Another strange part of this adjustment is the toll it takes on your body. Mentally, I was worried and anxious 24/7—and this affected my stomach, my skin and my hair. My whole body felt out-of-whack because of my stress. I haven’t honestly discovered a way to overcome this part of adjusting, so I am letting it take its course. I try to stretch before bed and take walks to help me relax. I think in a week or so my body will be completely adjusted.
Finally, although I know Spanish relatively well, the region I am living in (Cadiz) is known for having the most difficult Spanish accent. People here string their words together quickly and drop off letters. I imagine it is similar to someone trying to understand a person with a “wicked” strong Boston accent (pahk tha cah). My brain is tired of listening to (and trying to understand) Spanish again. In the lunchroom at school my brain is in hyper-mode, trying to understand 30 teachers talking over each other at once.
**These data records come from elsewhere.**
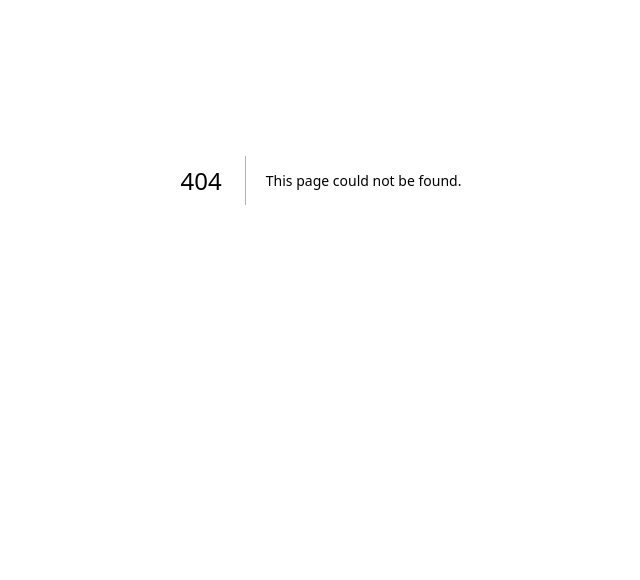
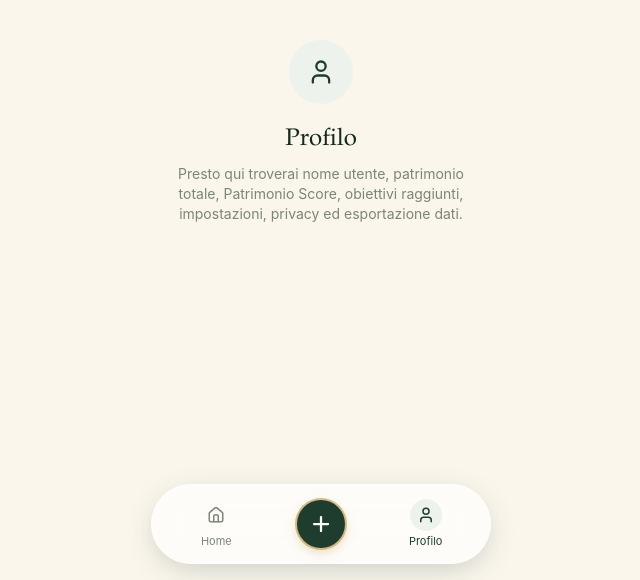
Before and after one commit to simonetarozzi14-oss/Patrimonio-ai-, a Next.js app: page /profilo in a window 1280 px wide. Before the commit this address had no page. Shown: the part 220-800 px from the top of the page, without its empty margins (319-959 px from the left). Built offline with nearby package versions, Linux system fonts and the light colour scheme.

Commit message:
Add files via upload

```diff
--- /dev/null
+++ b/src/app/aggiungi/page.tsx
@@ -0,0 +1,23 @@
+import { Plus } from "lucide-react";
+import { BottomNav } from "@/components/bottom-nav";
+
+export default function AggiungiPage() {
+  return (
+    <div className="min-h-screen bg-cream">
+      <main className="mx-auto flex min-h-screen max-w-md flex-col items-center justify-center px-6 pb-24 text-center">
+        <span className="flex h-16 w-16 items-center justify-center rounded-full bg-[var(--color-forest-mist)] text-[var(--color-forest)]">
+          <Plus className="h-7 w-7" strokeWidth={2} />
+        </span>
+        <h1 className="font-display text-2xl text-[var(--color-forest-dark)] mt-5">
+          Aggiungi
+        </h1>
+        <p className="mt-2 text-sm text-[var(--color-muted)] max-w-xs">
+          Presto da qui potrai importare uno screenshot, aggiungere un ETF,
+          liquidità, un fondo pensione o inserire un dato manualmente.
+        </p>
+      </main>
+
+      <BottomNav />
+    </div>
+  );
+}
--- /dev/null
+++ b/src/app/profilo/page.tsx
@@ -0,0 +1,24 @@
+import { User } from "lucide-react";
+import { BottomNav } from "@/components/bottom-nav";
+
+export default function ProfiloPage() {
+  return (
+    <div className="min-h-screen bg-cream">
+      <main className="mx-auto flex min-h-screen max-w-md flex-col items-center justify-center px-6 pb-24 text-center">
+        <span className="flex h-16 w-16 items-center justify-center rounded-full bg-[var(--color-forest-mist)] text-[var(--color-forest)]">
+          <User className="h-7 w-7" strokeWidth={2} />
+        </span>
+        <h1 className="font-display text-2xl text-[var(--color-forest-dark)] mt-5">
+          Profilo
+        </h1>
+        <p className="mt-2 text-sm text-[var(--color-muted)] max-w-xs">
+          Presto qui troverai nome utente, patrimonio totale, Patrimonio
+          Score, obiettivi raggiunti, impostazioni, privacy ed esportazione
+          dati.
+        </p>
+      </main>
+
+      <BottomNav />
+    </div>
+  );
+}
--- a/src/components/bottom-nav.tsx
+++ b/src/components/bottom-nav.tsx
@@ -1,43 +1,78 @@
 "use client";
 
-import { Compass, Home, LineChart, Map, User } from "lucide-react";
+import Link from "next/link";
+import { usePathname } from "next/navigation";
+import { Home, Plus, User } from "lucide-react";
 import { navigazione } from "@/lib/mock-data";
 
-const ICONE: Record<string, React.ComponentType<{ className?: string; strokeWidth?: number }>> = {
-  home: Home,
-  analisi: LineChart,
-  mappa: Map,
-  futuro: Compass,
-  profilo: User,
-};
+/**
+ * Barra di navigazione inferiore, fissa e sempre visibile, in stile iOS
+ * (glassmorphism leggero). Tre soli elementi: Home, Aggiungi, Profilo.
+ * Il pulsante "Aggiungi" è leggermente più grande e con un accento della
+ * palette, per guidare naturalmente il pollice verso l'azione principale.
+ *
+ * Per ora tutti e tre navigano verso pagine reali/placeholder — la bottom
+ * sheet "Cosa vuoi aggiungere?" arriverà in un secondo momento.
+ */
+export function BottomNav() {
+  const pathname = usePathname();
 
-export function BottomNav() {
   return (
-    <nav className="fixed bottom-4 left-1/2 z-50 -translate-x-1/2 w-[min(92%,420px)]">
-      <ul className="flex items-center justify-between rounded-full border border-[var(--color-cream-dark)] bg-white/90 backdrop-blur-md px-2 py-2 shadow-[0_12px_32px_-8px_rgba(31,61,46,0.25)]">
-        {navigazione.map((voce, indice) => {
-          const Icona = ICONE[voce.id] ?? Home;
-          const attivo = indice === 0;
+    <nav className="fixed bottom-4 left-1/2 z-50 -translate-x-1/2 w-[min(92%,340px)]">
+      <ul
+        className="flex items-center justify-between rounded-full border border-white/40
+                   bg-white/70 backdrop-blur-xl px-3 py-2
+                   shadow-[0_8px_32px_-8px_rgba(31,61,46,0.28)]"
+      >
+        {navigazione.map((voce) => {
+          const attivo = pathname === voce.href;
+          const centrale = voce.id === "aggiungi";
+
+          if (centrale) {
+            return (
+              <li key={voce.id} className="flex-1 flex justify-center">
+                <Link
+                  href={voce.href}
+                  aria-label={voce.etichetta}
+                  aria-current={attivo ? "page" : undefined}
+                  className={`flex h-12 w-12 items-center justify-center rounded-full
+                              bg-[var(--color-forest)] text-white
+                              shadow-[0_4px_14px_-2px_rgba(198,161,91,0.55)]
+                              ring-2 ring-[var(--color-gold)]/70
+                              transition-all duration-300 ease-out
+                              hover:bg-[var(--color-forest-dark)] hover:scale-105
+                              active:scale-95`}
+                >
+                  <Plus className="h-6 w-6" strokeWidth={2.25} />
+                </Link>
+              </li>
+            );
+          }
+
+          const Icona = voce.id === "home" ? Home : User;
+
           return (
-            <li key={voce.id} className="flex-1">
-              <a
+            <li key={voce.id} className="flex-1 flex justify-center">
+              <Link
                 href={voce.href}
                 aria-current={attivo ? "page" : undefined}
-                className={`flex flex-col items-center gap-1 rounded-full py-2 text-[11px] transition-colors ${
-                  attivo
-                    ? "text-[var(--color-forest)]"
-                    : "text-[var(--color-muted)] hover:text-[var(--color-forest)]"
-                }`}
+                className={`flex flex-col items-center gap-0.5 rounded-full px-3 py-1.5
+                            text-[11px] transition-colors duration-300 ease-out
+                            ${
+                              attivo
+                                ? "text-[var(--color-forest)]"
+                                : "text-[var(--color-muted)] hover:text-[var(--color-forest-dark)]"
+                            }`}
               >
                 <span
-                  className={`flex h-8 w-8 items-center justify-center rounded-full ${
-                    attivo ? "bg-[var(--color-forest-mist)]" : ""
-                  }`}
+                  className={`flex h-8 w-8 items-center justify-center rounded-full
+                              transition-colors duration-300
+                              ${attivo ? "bg-[var(--color-forest-mist)]" : ""}`}
                 >
                   <Icona className="h-[18px] w-[18px]" strokeWidth={2} />
                 </span>
                 {voce.etichetta}
-              </a>
+              </Link>
             </li>
           );
         })}
--- a/src/lib/mock-data.ts
+++ b/src/lib/mock-data.ts
@@ -391,8 +391,6 @@ export type VoceNavigazione = {
 
 export const navigazione: VoceNavigazione[] = [
   { id: "home", etichetta: "Home", href: "/" },
-  { id: "analisi", etichetta: "Analisi", href: "/analisi" },
-  { id: "mappa", etichetta: "Mappa", href: "/mappa" },
-  { id: "futuro", etichetta: "Futuro", href: "/futuro" },
+  { id: "aggiungi", etichetta: "Aggiungi", href: "/aggiungi" },
   { id: "profilo", etichetta: "Profilo", href: "/profilo" },
 ];
```
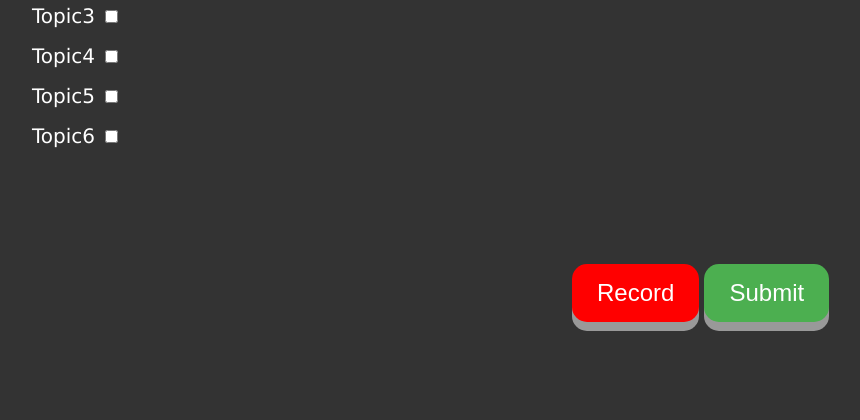
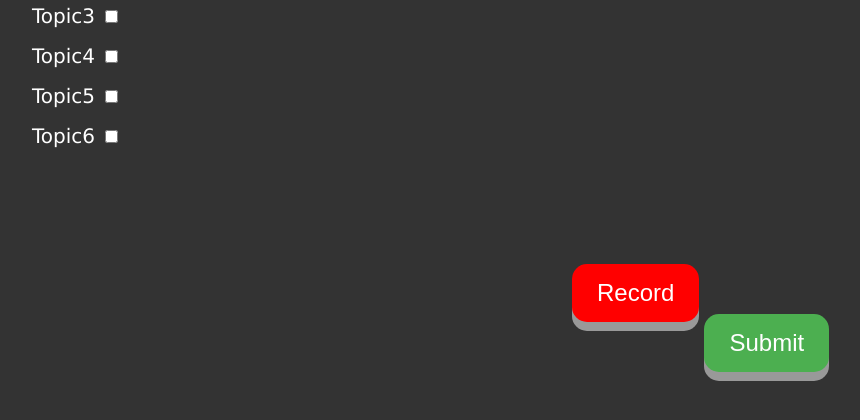
Before and after one commit to TAMAJJJ/ArgCoach, a PHP site: page /debaterhomepage.html in a window 1280 px wide. Shown: the part 236-656 px from the top of the page, without its empty margins (68-928 px from the left). Run offline with PHP 8.4, Linux system fonts and the light colour scheme.

Commit message:
Update debater_homepage.css

```diff
--- a/css/debater_homepage.css
+++ b/css/debater_homepage.css
@@ -1,7 +1,7 @@
 h1{text_align:center;}
-#Submit {top:400px;
+#Submit {top:450px;
   left:50%;
-  left-margin:-40px;
+  left-margin:-12.5px;
   position:relative;
   padding: 15px 25px;
   font-size: 24px;
@@ -24,7 +24,7 @@ h1{text_align:center;}
 }
 #Record {top:400px;
   left:50%;
-  left-margin:2.5px;
+  left-margin:-12.5px;
   position:relative;
   padding: 15px 25px;
   font-size: 24px;
```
I know that most of the time, life abroad seems glamorous and fun. Although it can be those things, it is also difficult and trying. It takes perseverance, patience and a strong will to adjust to a completely new culture. When you move to a new country, you feel very far away from your “comfort zone”. I always think about how I miss my Dad’s home cooked meals when I am biting into something unknown at lunch. Or after I’ve had a bad day, I wish I could cuddle up with my Mom on our couch at home. Although I miss this type of comfort every day, I know that this is a test for me. I am meant to grow and learn from this experience. Soon, I will find comfort here.
That is mostly what has gotten me through the past week. Each day I try to do a little something to help myself. I’ve taken a few walks through my town to explore Algeciras. One day I treated myself to gelato, and another day I bought a new dress. I am learning the routine of my family and their kids. I have even attempted (and mostly failed) to communicate in the lunchroom with the other teachers. But the point is that I’m trying.
I don’t want anyone to worry about me because I am doing fine. But I think this post was important to share with you all. I want you all to know that my life is a fun adventure here, but it is a difficult one nonetheless.
I think there is some quote (I cannot recall now), that says: While traveling, if you don’t say to yourself, “what the hell have I gotten myself into” at least once, you’re doing it wrong. I can truly relate to this quote. Honestly 90% of my day I ask myself that. But I understand that this is all just a process (like any change in life).
I have a few things to look forward to that are also helping me. This weekend, my host family is taking me with them to their beach house in Sanlucar de Barrameda. Hopefully a little downtime spent by the sea will help me to relax. Also, Mark’s brother (Matt) is coming to visit in a few weeks and I will be able to spend sometime in Sevilla with them both. I think it will be really nice to have someone from home visit & I can’t wait to see Matt. At the end of November, Mark and I will be spending a weekend in Paris (one of my absolute favorite places) and I am excited to stroll the Parisian streets again and watch the Eiffel Tower light show with him. And… at the beginning of December we are going to Germany for a long weekend to see a few Christmas markets (and eat a lot of German chocolate / drink a lot of German beer). I can’t wait!!
I promise to keep you posted on how I continue to adjust. The next blog post I am working on is one about my school (and how different it is from the United States), so stay tuned!
Lots of love to you all! -Amanda